Carmichael is a man who knows what to do when his truck’s shock absorber pops out—he rips it off and resumes his journey on the narrow, winding road—and that it’s smart to disable a vehicle if you’re going to sleep underneath it. He can talk to all kinds of people—merchants, dirt-poor farmers, and dudes wielding machetes—without seeming intimidated or like a condescending douche. He’s also a savvy businessman, trying not to “act too jacked” so he can negotiate a good price when he comes across a crop of hand-picked, sun-dried, sustainably grown coffee beans. And because he goes to such lengths to deal directly with farmers, rather than the middlemen who exploit them, he doesn’t seem like an exploiter himself.
Carmichael always seems to be in a hurry, and his restlessness lends the show a jolt of authenticity. He doesn’t give his endlessly patient cameraman time to set up shots; he’s out of the truck and running before the engine’s stopped, so viewers instinctively feel that the pig swimming in sewage wasn’t planted there and that the sweat darkening Carmichael’s T-shirt wasn’t sprayed on by a stylist. When he pulls out his portable lab to roast a handful of green beans, then lovingly grinds, brews, and tastes the coffee, his delight feels absolutely real.
For the most part, Dangerous Grounds’ ports of call—Haiti, Bolivia, Borneo, Madagascar, Ethiopia, Cambodia, Papua New Guinea, and Colombia—aren’t tourist destinations. It’s a good reminder that the network that’s airing the show is the Travel Channel, not the Vacation Channel. Andy Singer, the network’s general manager, told me the audience wants “what they can’t find in the guidebook. They want what they can’t just look up online.” In these entrepreneur-worshiping times, we can probably add the frisson of seeing a cool dude make a business deal.
Carmichael—tall, tattooed, and unpretentious—belongs to the same species as Anthony Bourdain, who will soon be departing the Travel Channel for CNN. Travel doesn’t call Todd Carmichael “the next Tony Bourdain,” but anyone who tunes in at 9 p.m. Monday, when the final episode of No Reservations leads in the 10 p.m. premiere of Dangerous Grounds, will see the similarities for themselves.
The Travel Channel—like its Scripps stable mates the Food Network and the Cooking Channel, HGTV and the DIY Network—understands the value of a charming, charismatic host. The Travel Channel’s offerings aren’t exactly unique: The “driving around America buying people’s junk” show Toy Hunter is a specialist version of History’s hit American Pickers; Baggage Battles feels a lot like A&E’s Storage Wars; Hotel Impossible is cut from the same cloth as Fox’s Hotel Hell.

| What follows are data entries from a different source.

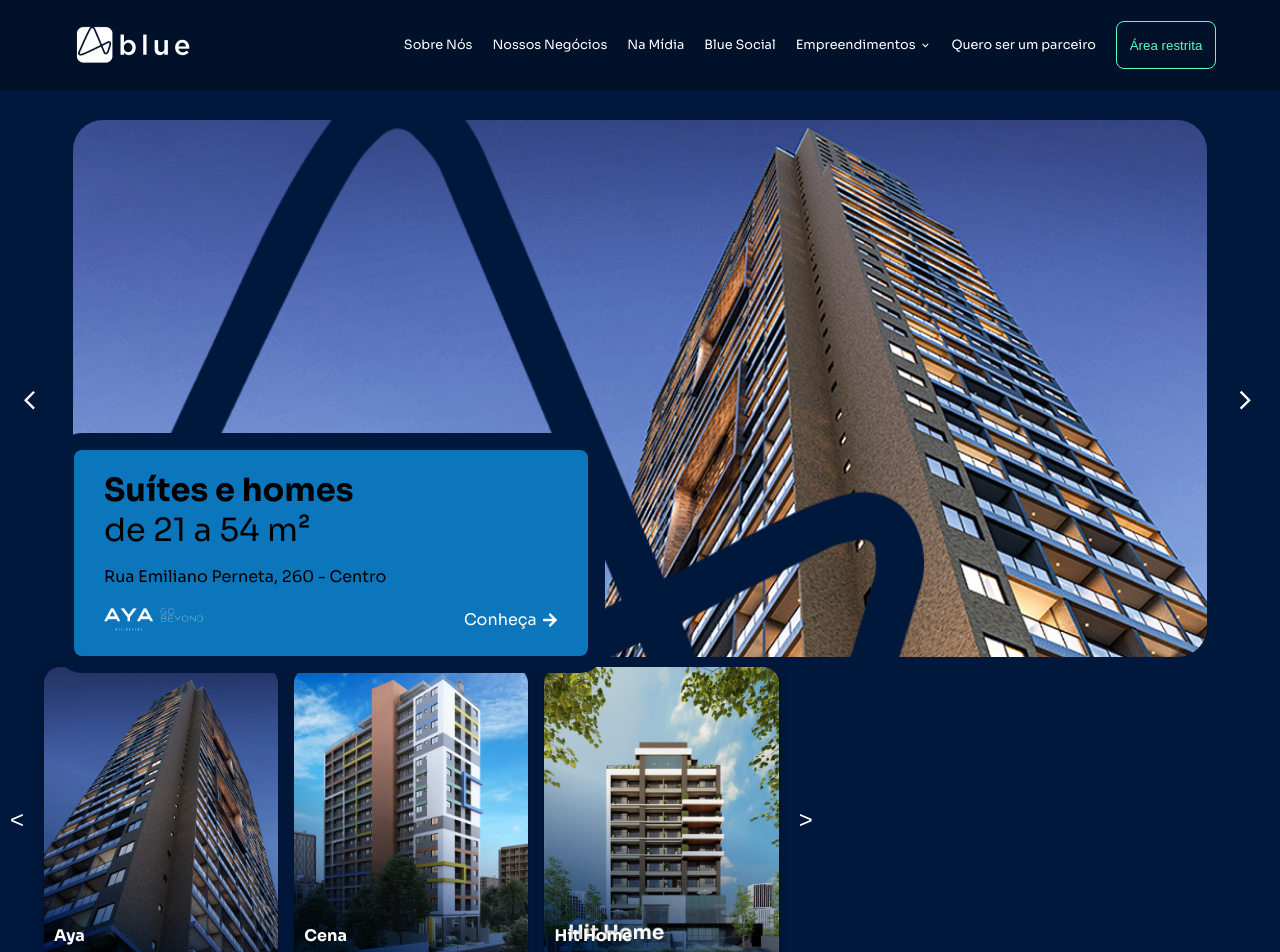
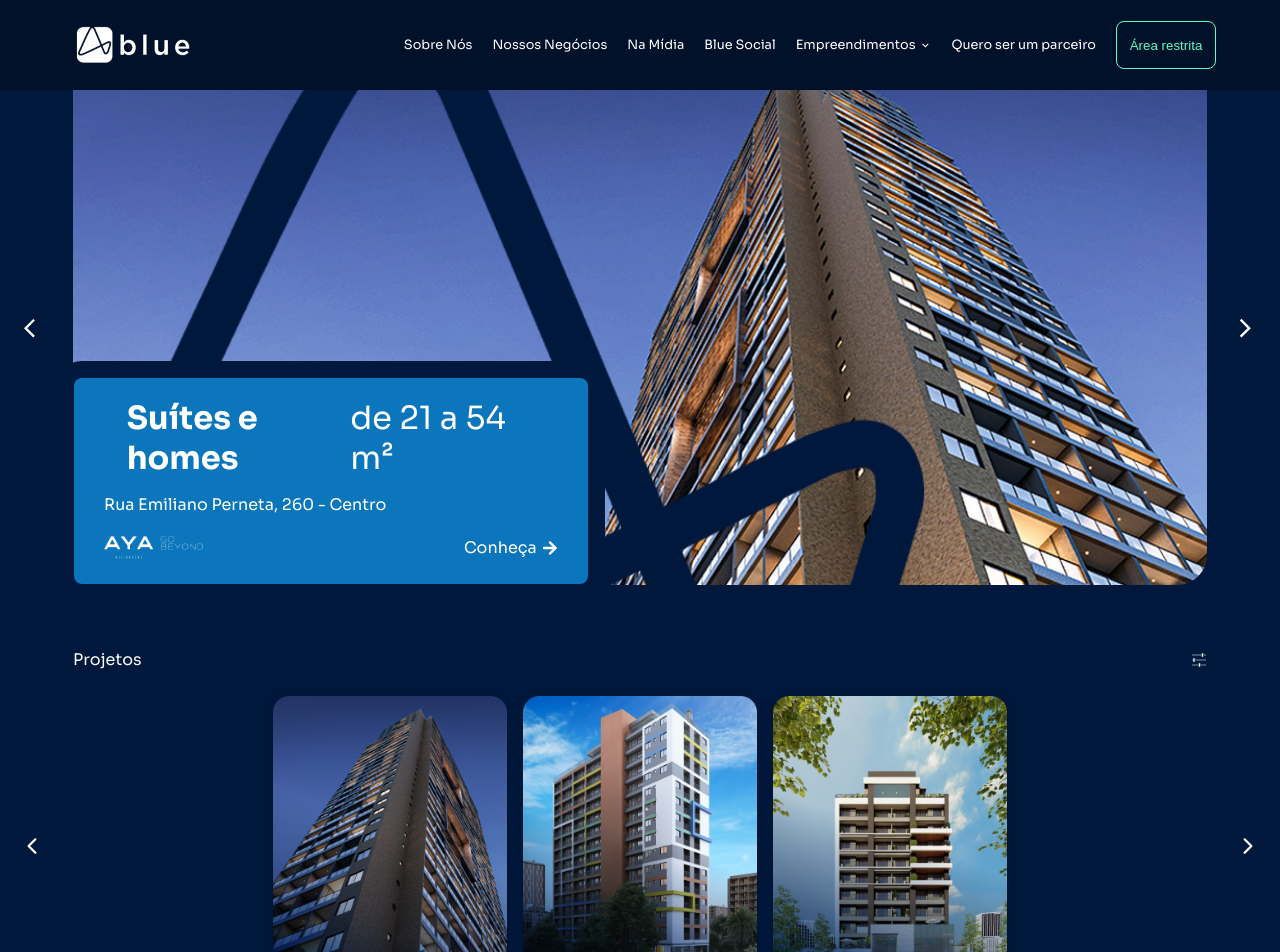
Before and after one commit to lolaeurich/new-blue, a React (Vite) app: page / in a window 1280 px wide. Shown: the top 952 px of the page. Built offline with nearby package versions, Linux system fonts and the light colour scheme.

Commit message:
feat: update carrousel

```diff
--- a/src/Components/Carousel/Carousel.jsx
+++ b/src/Components/Carousel/Carousel.jsx
@@ -1,6 +1,8 @@
 /* eslint-disable react/prop-types */
 import { useRef } from "react";
 import "./style.css";
+import { GiSettingsKnobs } from "react-icons/gi";
+import { IoIosArrowBack, IoIosArrowForward } from "react-icons/io";
 
 const Carousel = ({ items }) => {
   const carouselRef = useRef(null);
@@ -16,8 +18,18 @@
   };
 
   return (
+    <section>
+      <header>
+        <p>Projetos</p>
+        <GiSettingsKnobs style={{ rotate: "90deg" }} />
+      </header>
       <div className="carousel-container">
-      <button className="carousel-button left" onClick={() => handleScroll("left")}>{"<"}</button>
+        <button
+          className="carousel-button left"
+          onClick={() => handleScroll("left")}
+        >
+          <IoIosArrowBack />
+        </button>
         <div className="carousel" ref={carouselRef}>
           {items.map((item) => (
             <div key={item.id} className="carousel-item">
@@ -26,8 +38,14 @@
             </div>
           ))}
         </div>
-      <button className="carousel-button right" onClick={() => handleScroll("right")}>{">"}</button>
+        <button
+          className="carousel-button right"
+          onClick={() => handleScroll("right")}
+        >
+          <IoIosArrowForward />
+        </button>
       </div>
+    </section>
   );
 };
 
--- a/src/Components/Carousel/style.css
+++ b/src/Components/Carousel/style.css
@@ -1,3 +1,22 @@
+section {
+  margin-top: 3rem;
+  color: #fff;
+}
+
+section header {
+  width: 90%;
+  margin: 0 auto;
+  display: flex;
+  align-items: center;
+  justify-content: space-between;
+}
+
+@media screen and (min-width: 768px) {
+  .section {
+    margin-top: 6rem;
+  }
+}
+
 .carousel-container {
   position: relative;
   display: flex;
@@ -10,10 +29,11 @@
   scroll-behavior: smooth;
   padding: 10px;
   gap: 16px;
+  margin: 0 auto;
 }
 
 .carousel-item {
-  min-width: 200px;
+  min-width: 225px;
   border-radius: 8px;
   overflow: hidden;
   position: relative;
@@ -37,6 +57,7 @@
 }
 
 .carousel-button {
+  display: none;
   background-color: transparent;
   border: none;
   color: white;
@@ -44,3 +65,9 @@
   cursor: pointer;
   padding: 0 10px;
 }
+
+@media screen and (min-width: 768px) {
+  .carousel-button {
+    display: block;
+  }
+}
```
Lines whose indentation alone changed are shown as unchanged.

It’s the talent that makes the difference. Jordan Hembrough’s goofy enthusiasm makes the dusty playthings he finds on Toy Hunter seem legitimately fascinating. And the Travel Channel’s advantage is that its hosts back up all that charm with expertise. Take Hotel Impossible’s Anthony Melchiorri. He “really is a hotel fixer; that’s what he does for a living,” Singer says. “We didn’t make that up, and there’s nobody better at it than him. Gordon Ramsey has a show about it, but that’s not his area of expertise. We speak with a level of authenticity and authority that only we can.” Todd Carmichael is the real deal, too. His company, La Colombe Torrefaction, is a $25-million-a-year business, and he’d be out on the trail of rare coffees whether or not a cameraman was along for the ride.
My sole reservation about Dangerous Grounds lies in its title: Although Carmichael is clearly an advanced-level thrill-seeker, will he put himself in peril every single week? And if he does, will his version of reality eventually start to seem juiced? But perhaps that’s all part of the job. The best coffee grows in some of the world’s most dangerous places. That’s probably what attracted Todd Carmichael to the business in the first place.